LOS ANGELES (KTLA) — Hundreds of parents and school workers are kicking off a week of rallies Tuesday in support of “Breakfast in the Classroom.”
It’s a federally-funded program that provides students with a healthy meal before their first lesson.
The program currently serves breakfast to nearly 200,000 students at 279 schools each day.
It was introduced this school year, with the goal of expanding it to all L.A. Unified School District schools in three years.
Supporters say that the program is necessary because over 553,000 students qualify for a free or reduced-priced breakfast.
However, only 29 percent of students participated in the traditional cafeteria breakfast program.
They also argue that the program has saved thousands of cafeteria worker jobs by making the district eligible for federal funds.
If it’s eliminated, they say, nearly 1,000 cafeteria jobs would be cut immediately.
But the United Teachers of Los Angeles has proved to be less than thrilled about the program. The union says eating in the classroom is messy and takes up valuable learning time.
Superintendent John Deasy has asked the LASUD School Board to reaffirm support for the program.
Deasy has been a vocal supporter of the program, saying children “have a fundamental right to a healthy meal prior to beginning their instructional day.”
He also says the program has brought financial benefits to the district, saving 832 food service positions in 2012-13.
According to Deasy, the program is expected to generate a net income of $6 million for the district this year, which goes into the general fund.

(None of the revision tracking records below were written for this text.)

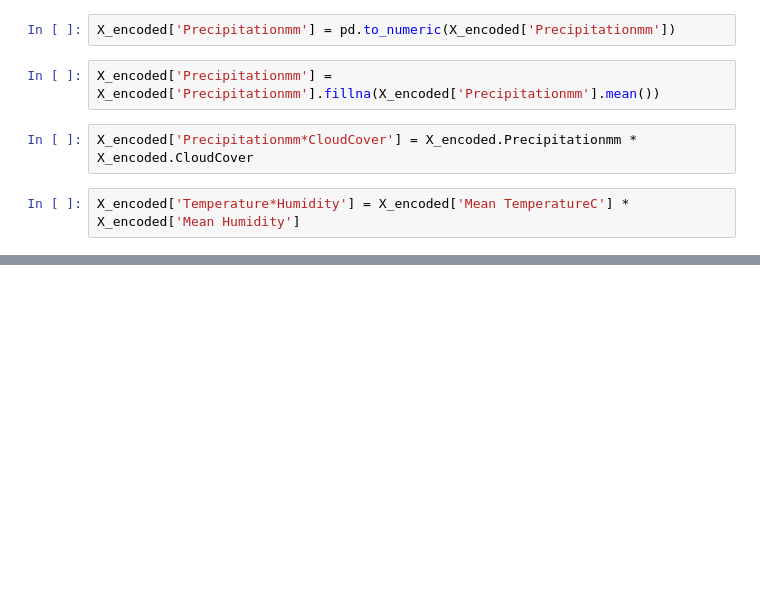
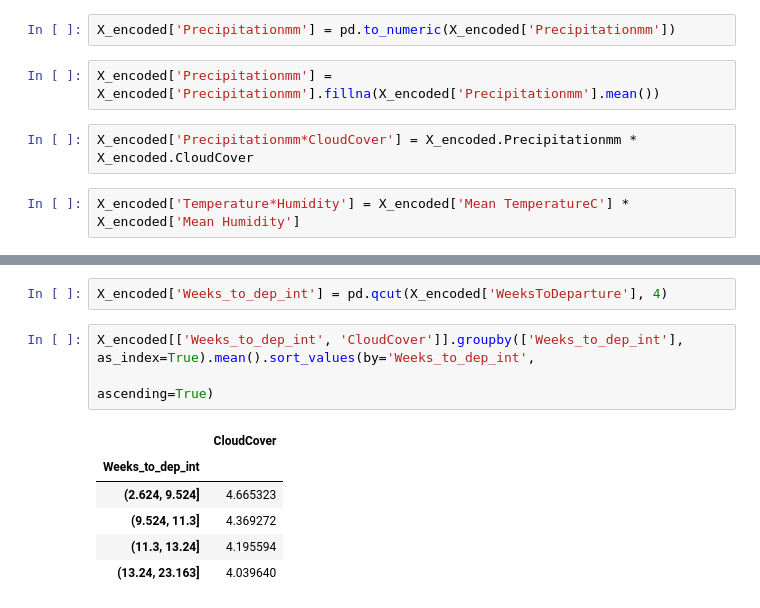
Before and after one commit to AdrienToulouse/Predicting_air_traffic, a Jupyter notebook: air_pass_Adrien-3.ipynb, the cells around one changed output, grey strips where cells are left out. Drawn from its saved outputs; the diff is of its cells as text; blank space fills up the shorter version.

```diff
--- a/air_pass_Adrien-3.ipynb
+++ b/air_pass_Adrien-3.ipynb
@@ -239,0 +238,12 @@ X_encoded.head()
+# %%
+X_encoded['Weeks_to_dep_int'] = pd.qcut(X_encoded['WeeksToDeparture'], 4)
+# %%
+X_encoded[['Weeks_to_dep_int', 'CloudCover']].groupby(['Weeks_to_dep_int'], as_index=True).mean().sort_values(by='Weeks_to_dep_int',
+                                                                                       ascending=True)
+# %% [output]
+|  | CloudCover |
+| Weeks_to_dep_int |  |
+| (2.624, 9.524] | 4.665323 |
+| (9.524, 11.3] | 4.369272 |
+| (11.3, 13.24] | 4.195594 |
+| (13.24, 23.163] | 4.039640 |
```
Also changed, not shown: parts of 17 cells of this notebook, 7 other files.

The board is set to vote on the future of Breakfast in the Classroom program on May 14.